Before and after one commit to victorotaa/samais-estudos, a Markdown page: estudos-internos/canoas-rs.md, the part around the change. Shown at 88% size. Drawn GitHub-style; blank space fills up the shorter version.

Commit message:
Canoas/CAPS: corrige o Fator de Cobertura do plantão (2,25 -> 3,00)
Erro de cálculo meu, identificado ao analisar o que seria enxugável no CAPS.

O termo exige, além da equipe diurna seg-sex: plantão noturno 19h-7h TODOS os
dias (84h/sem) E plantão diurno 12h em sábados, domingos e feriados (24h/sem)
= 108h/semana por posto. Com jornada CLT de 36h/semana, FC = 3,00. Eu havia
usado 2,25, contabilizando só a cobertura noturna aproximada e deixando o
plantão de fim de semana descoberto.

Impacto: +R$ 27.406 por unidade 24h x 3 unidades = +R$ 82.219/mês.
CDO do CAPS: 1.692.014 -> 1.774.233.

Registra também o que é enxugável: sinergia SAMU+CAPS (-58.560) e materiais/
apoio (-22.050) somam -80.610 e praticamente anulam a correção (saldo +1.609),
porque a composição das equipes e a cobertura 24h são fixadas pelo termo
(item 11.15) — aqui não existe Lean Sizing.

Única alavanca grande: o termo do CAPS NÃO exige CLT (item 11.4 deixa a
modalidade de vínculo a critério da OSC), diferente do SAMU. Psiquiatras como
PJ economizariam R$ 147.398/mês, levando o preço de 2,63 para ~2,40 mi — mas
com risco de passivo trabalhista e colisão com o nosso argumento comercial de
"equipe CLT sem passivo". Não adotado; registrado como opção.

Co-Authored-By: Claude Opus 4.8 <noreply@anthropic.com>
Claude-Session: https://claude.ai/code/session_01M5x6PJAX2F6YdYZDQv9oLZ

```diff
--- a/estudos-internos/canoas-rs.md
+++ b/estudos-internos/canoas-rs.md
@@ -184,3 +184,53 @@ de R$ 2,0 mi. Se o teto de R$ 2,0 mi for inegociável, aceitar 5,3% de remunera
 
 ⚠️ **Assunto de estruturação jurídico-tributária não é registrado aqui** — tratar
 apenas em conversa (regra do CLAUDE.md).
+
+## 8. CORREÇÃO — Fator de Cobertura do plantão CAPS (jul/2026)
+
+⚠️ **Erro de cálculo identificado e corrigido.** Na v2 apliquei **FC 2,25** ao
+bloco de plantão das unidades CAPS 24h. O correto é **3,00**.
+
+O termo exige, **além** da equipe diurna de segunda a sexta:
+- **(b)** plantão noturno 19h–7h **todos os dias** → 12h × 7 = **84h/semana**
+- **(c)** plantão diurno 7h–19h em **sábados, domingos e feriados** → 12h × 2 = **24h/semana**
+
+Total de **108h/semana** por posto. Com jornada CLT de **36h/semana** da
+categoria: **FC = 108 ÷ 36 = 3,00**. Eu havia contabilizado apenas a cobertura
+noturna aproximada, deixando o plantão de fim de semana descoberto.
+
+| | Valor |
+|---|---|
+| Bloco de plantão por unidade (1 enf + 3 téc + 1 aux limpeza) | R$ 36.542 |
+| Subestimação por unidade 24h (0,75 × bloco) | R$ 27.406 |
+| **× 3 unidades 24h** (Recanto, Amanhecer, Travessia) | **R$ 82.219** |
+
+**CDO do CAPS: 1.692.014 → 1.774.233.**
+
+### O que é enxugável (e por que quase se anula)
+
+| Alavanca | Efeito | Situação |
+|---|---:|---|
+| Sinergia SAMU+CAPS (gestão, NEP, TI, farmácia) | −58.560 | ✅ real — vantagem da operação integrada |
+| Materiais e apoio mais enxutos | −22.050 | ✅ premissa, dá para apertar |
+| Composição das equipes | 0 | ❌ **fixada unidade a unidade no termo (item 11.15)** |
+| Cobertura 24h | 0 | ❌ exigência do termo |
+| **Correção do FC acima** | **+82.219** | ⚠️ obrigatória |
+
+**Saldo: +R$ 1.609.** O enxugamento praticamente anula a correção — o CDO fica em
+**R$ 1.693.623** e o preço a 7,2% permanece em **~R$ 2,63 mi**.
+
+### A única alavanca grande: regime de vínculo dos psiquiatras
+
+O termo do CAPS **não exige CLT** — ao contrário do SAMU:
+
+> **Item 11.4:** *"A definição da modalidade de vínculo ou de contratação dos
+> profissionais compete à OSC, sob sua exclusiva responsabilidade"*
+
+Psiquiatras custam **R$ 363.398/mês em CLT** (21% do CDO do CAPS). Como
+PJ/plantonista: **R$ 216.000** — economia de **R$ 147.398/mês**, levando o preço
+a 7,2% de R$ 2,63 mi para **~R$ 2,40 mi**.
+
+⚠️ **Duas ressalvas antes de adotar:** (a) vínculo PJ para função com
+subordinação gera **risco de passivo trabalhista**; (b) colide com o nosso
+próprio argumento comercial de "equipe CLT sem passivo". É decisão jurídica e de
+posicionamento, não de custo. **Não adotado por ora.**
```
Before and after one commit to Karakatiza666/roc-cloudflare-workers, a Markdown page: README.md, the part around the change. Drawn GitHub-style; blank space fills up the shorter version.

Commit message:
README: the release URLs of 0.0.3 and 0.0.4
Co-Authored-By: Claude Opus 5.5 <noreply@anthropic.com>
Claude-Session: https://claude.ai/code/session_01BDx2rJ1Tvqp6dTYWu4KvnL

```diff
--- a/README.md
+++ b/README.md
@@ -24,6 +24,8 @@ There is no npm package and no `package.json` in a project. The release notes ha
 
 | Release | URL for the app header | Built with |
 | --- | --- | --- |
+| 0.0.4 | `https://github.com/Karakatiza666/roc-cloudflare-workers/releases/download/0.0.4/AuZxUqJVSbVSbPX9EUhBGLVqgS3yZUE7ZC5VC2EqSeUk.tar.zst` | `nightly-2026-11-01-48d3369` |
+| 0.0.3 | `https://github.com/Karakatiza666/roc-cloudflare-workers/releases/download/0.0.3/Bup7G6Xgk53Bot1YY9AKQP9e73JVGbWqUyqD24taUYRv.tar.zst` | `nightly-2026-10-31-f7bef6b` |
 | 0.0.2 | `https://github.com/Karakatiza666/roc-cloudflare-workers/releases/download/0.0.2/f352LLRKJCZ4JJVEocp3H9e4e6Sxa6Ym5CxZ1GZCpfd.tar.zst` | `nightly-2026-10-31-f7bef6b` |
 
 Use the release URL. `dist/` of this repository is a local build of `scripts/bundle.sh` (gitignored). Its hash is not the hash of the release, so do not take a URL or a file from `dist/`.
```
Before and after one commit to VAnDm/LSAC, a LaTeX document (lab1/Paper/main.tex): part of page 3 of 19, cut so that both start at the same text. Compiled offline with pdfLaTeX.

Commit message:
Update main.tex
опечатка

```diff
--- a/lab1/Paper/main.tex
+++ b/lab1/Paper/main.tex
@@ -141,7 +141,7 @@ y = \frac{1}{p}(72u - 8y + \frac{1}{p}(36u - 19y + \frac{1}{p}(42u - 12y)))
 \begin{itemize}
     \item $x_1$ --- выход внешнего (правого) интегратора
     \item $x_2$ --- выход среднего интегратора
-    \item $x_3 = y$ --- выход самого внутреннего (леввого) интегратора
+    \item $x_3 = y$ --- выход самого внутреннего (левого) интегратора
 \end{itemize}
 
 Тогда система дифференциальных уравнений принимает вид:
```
⁂
Please retype the entries above in full, exactly as they stand.

Before and after one commit to victorotaa/samais-estudos, a Markdown page: estudos-internos/canoas-rs.md, the part around the change. Shown at 88% size. Drawn GitHub-style; blank space fills up the shorter version.

Commit message:
Canoas/CAPS: corrige o Fator de Cobertura do plantão (2,25 -> 3,00)
Erro de cálculo meu, identificado ao analisar o que seria enxugável no CAPS.

O termo exige, além da equipe diurna seg-sex: plantão noturno 19h-7h TODOS os
dias (84h/sem) E plantão diurno 12h em sábados, domingos e feriados (24h/sem)
= 108h/semana por posto. Com jornada CLT de 36h/semana, FC = 3,00. Eu havia
usado 2,25, contabilizando só a cobertura noturna aproximada e deixando o
plantão de fim de semana descoberto.

Impacto: +R$ 27.406 por unidade 24h x 3 unidades = +R$ 82.219/mês.
CDO do CAPS: 1.692.014 -> 1.774.233.

Registra também o que é enxugável: sinergia SAMU+CAPS (-58.560) e materiais/
apoio (-22.050) somam -80.610 e praticamente anulam a correção (saldo +1.609),
porque a composição das equipes e a cobertura 24h são fixadas pelo termo
(item 11.15) — aqui não existe Lean Sizing.

Única alavanca grande: o termo do CAPS NÃO exige CLT (item 11.4 deixa a
modalidade de vínculo a critério da OSC), diferente do SAMU. Psiquiatras como
PJ economizariam R$ 147.398/mês, levando o preço de 2,63 para ~2,40 mi — mas
com risco de passivo trabalhista e colisão com o nosso argumento comercial de
"equipe CLT sem passivo". Não adotado; registrado como opção.

Co-Authored-By: Claude Opus 4.8 <noreply@anthropic.com>
Claude-Session: https://claude.ai/code/session_01M5x6PJAX2F6YdYZDQv9oLZ

```diff
--- a/estudos-internos/canoas-rs.md
+++ b/estudos-internos/canoas-rs.md
@@ -184,3 +184,53 @@ de R$ 2,0 mi. Se o teto de R$ 2,0 mi for inegociável, aceitar 5,3% de remunera
 
 ⚠️ **Assunto de estruturação jurídico-tributária não é registrado aqui** — tratar
 apenas em conversa (regra do CLAUDE.md).
+
+## 8. CORREÇÃO — Fator de Cobertura do plantão CAPS (jul/2026)
+
+⚠️ **Erro de cálculo identificado e corrigido.** Na v2 apliquei **FC 2,25** ao
+bloco de plantão das unidades CAPS 24h. O correto é **3,00**.
+
+O termo exige, **além** da equipe diurna de segunda a sexta:
+- **(b)** plantão noturno 19h–7h **todos os dias** → 12h × 7 = **84h/semana**
+- **(c)** plantão diurno 7h–19h em **sábados, domingos e feriados** → 12h × 2 = **24h/semana**
+
+Total de **108h/semana** por posto. Com jornada CLT de **36h/semana** da
+categoria: **FC = 108 ÷ 36 = 3,00**. Eu havia contabilizado apenas a cobertura
+noturna aproximada, deixando o plantão de fim de semana descoberto.
+
+| | Valor |
+|---|---|
+| Bloco de plantão por unidade (1 enf + 3 téc + 1 aux limpeza) | R$ 36.542 |
+| Subestimação por unidade 24h (0,75 × bloco) | R$ 27.406 |
+| **× 3 unidades 24h** (Recanto, Amanhecer, Travessia) | **R$ 82.219** |
+
+**CDO do CAPS: 1.692.014 → 1.774.233.**
+
+### O que é enxugável (e por que quase se anula)
+
+| Alavanca | Efeito | Situação |
+|---|---:|---|
+| Sinergia SAMU+CAPS (gestão, NEP, TI, farmácia) | −58.560 | ✅ real — vantagem da operação integrada |
+| Materiais e apoio mais enxutos | −22.050 | ✅ premissa, dá para apertar |
+| Composição das equipes | 0 | ❌ **fixada unidade a unidade no termo (item 11.15)** |
+| Cobertura 24h | 0 | ❌ exigência do termo |
+| **Correção do FC acima** | **+82.219** | ⚠️ obrigatória |
+
+**Saldo: +R$ 1.609.** O enxugamento praticamente anula a correção — o CDO fica em
+**R$ 1.693.623** e o preço a 7,2% permanece em **~R$ 2,63 mi**.
+
+### A única alavanca grande: regime de vínculo dos psiquiatras
+
+O termo do CAPS **não exige CLT** — ao contrário do SAMU:
+
+> **Item 11.4:** *"A definição da modalidade de vínculo ou de contratação dos
+> profissionais compete à OSC, sob sua exclusiva responsabilidade"*
+
+Psiquiatras custam **R$ 363.398/mês em CLT** (21% do CDO do CAPS). Como
+PJ/plantonista: **R$ 216.000** — economia de **R$ 147.398/mês**, levando o preço
+a 7,2% de R$ 2,63 mi para **~R$ 2,40 mi**.
+
+⚠️ **Duas ressalvas antes de adotar:** (a) vínculo PJ para função com
+subordinação gera **risco de passivo trabalhista**; (b) colide com o nosso
+próprio argumento comercial de "equipe CLT sem passivo". É decisão jurídica e de
+posicionamento, não de custo. **Não adotado por ora.**
```
Before and after one commit to Karakatiza666/roc-cloudflare-workers, a Markdown page: README.md, the part around the change. Drawn GitHub-style; blank space fills up the shorter version.

Commit message:
README: the release URLs of 0.0.3 and 0.0.4
Co-Authored-By: Claude Opus 5.5 <noreply@anthropic.com>
Claude-Session: https://claude.ai/code/session_01BDx2rJ1Tvqp6dTYWu4KvnL

```diff
--- a/README.md
+++ b/README.md
@@ -24,6 +24,8 @@ There is no npm package and no `package.json` in a project. The release notes ha
 
 | Release | URL for the app header | Built with |
 | --- | --- | --- |
+| 0.0.4 | `https://github.com/Karakatiza666/roc-cloudflare-workers/releases/download/0.0.4/AuZxUqJVSbVSbPX9EUhBGLVqgS3yZUE7ZC5VC2EqSeUk.tar.zst` | `nightly-2026-11-01-48d3369` |
+| 0.0.3 | `https://github.com/Karakatiza666/roc-cloudflare-workers/releases/download/0.0.3/Bup7G6Xgk53Bot1YY9AKQP9e73JVGbWqUyqD24taUYRv.tar.zst` | `nightly-2026-10-31-f7bef6b` |
 | 0.0.2 | `https://github.com/Karakatiza666/roc-cloudflare-workers/releases/download/0.0.2/f352LLRKJCZ4JJVEocp3H9e4e6Sxa6Ym5CxZ1GZCpfd.tar.zst` | `nightly-2026-10-31-f7bef6b` |
 
 Use the release URL. `dist/` of this repository is a local build of `scripts/bundle.sh` (gitignored). Its hash is not the hash of the release, so do not take a URL or a file from `dist/`.
```
Before and after one commit to VAnDm/LSAC, a LaTeX document (lab1/Paper/main.tex): part of page 3 of 19, cut so that both start at the same text. Compiled offline with pdfLaTeX.

Commit message:
Update main.tex
опечатка

```diff
--- a/lab1/Paper/main.tex
+++ b/lab1/Paper/main.tex
@@ -141,7 +141,7 @@ y = \frac{1}{p}(72u - 8y + \frac{1}{p}(36u - 19y + \frac{1}{p}(42u - 12y)))
 \begin{itemize}
     \item $x_1$ --- выход внешнего (правого) интегратора
     \item $x_2$ --- выход среднего интегратора
-    \item $x_3 = y$ --- выход самого внутреннего (леввого) интегратора
+    \item $x_3 = y$ --- выход самого внутреннего (левого) интегратора
 \end{itemize}
 
 Тогда система дифференциальных уравнений принимает вид:
```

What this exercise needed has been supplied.